> **YOUR INSTRUCTIONS**:
Search the data for "href". Return each matching line.

- - - - -

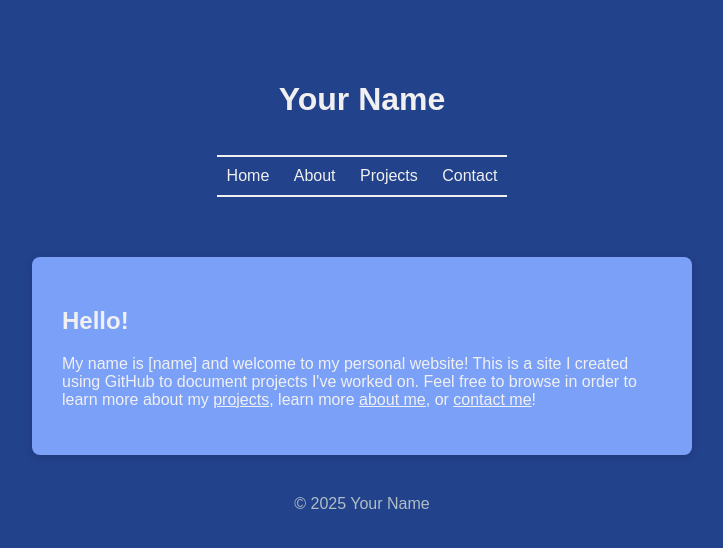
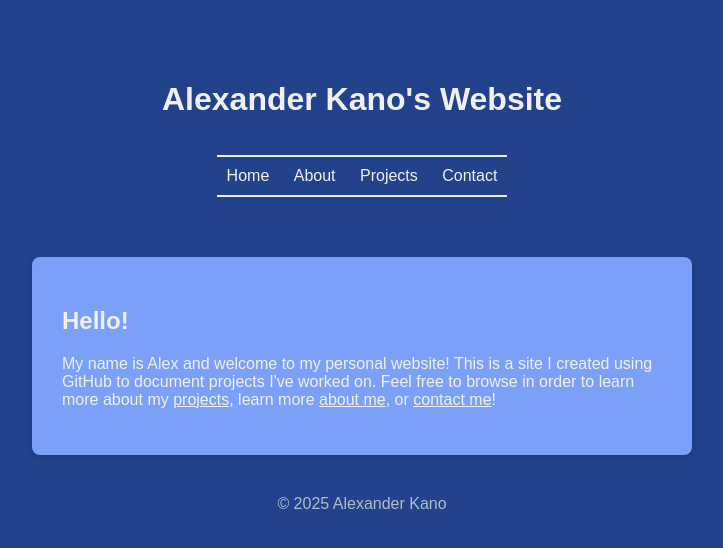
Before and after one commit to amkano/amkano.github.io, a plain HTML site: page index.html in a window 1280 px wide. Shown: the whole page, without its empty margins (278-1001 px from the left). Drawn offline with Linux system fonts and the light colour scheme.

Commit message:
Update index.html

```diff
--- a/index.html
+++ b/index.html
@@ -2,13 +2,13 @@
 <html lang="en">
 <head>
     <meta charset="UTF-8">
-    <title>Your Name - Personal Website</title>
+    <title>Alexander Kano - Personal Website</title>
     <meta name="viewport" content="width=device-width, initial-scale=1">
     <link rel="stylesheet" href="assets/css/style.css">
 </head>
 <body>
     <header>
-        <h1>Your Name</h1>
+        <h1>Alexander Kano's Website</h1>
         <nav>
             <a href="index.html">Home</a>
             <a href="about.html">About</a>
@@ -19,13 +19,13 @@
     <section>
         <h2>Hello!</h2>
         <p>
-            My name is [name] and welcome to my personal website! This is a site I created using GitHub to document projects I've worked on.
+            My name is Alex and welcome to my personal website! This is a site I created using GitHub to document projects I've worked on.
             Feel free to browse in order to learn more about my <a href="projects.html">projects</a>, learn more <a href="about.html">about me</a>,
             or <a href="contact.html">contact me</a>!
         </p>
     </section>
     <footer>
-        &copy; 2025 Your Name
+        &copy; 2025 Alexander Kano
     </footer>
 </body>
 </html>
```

- - - - -

> **WRITTEN REPLY**:
     <link rel="stylesheet" href="assets/css/style.css">
             <a href="index.html">Home</a>
             <a href="about.html">About</a>
             Feel free to browse in order to learn more about my <a href="projects.html">projects</a>, learn more <a href="about.html">about me</a>,
             or <a href="contact.html">contact me</a>!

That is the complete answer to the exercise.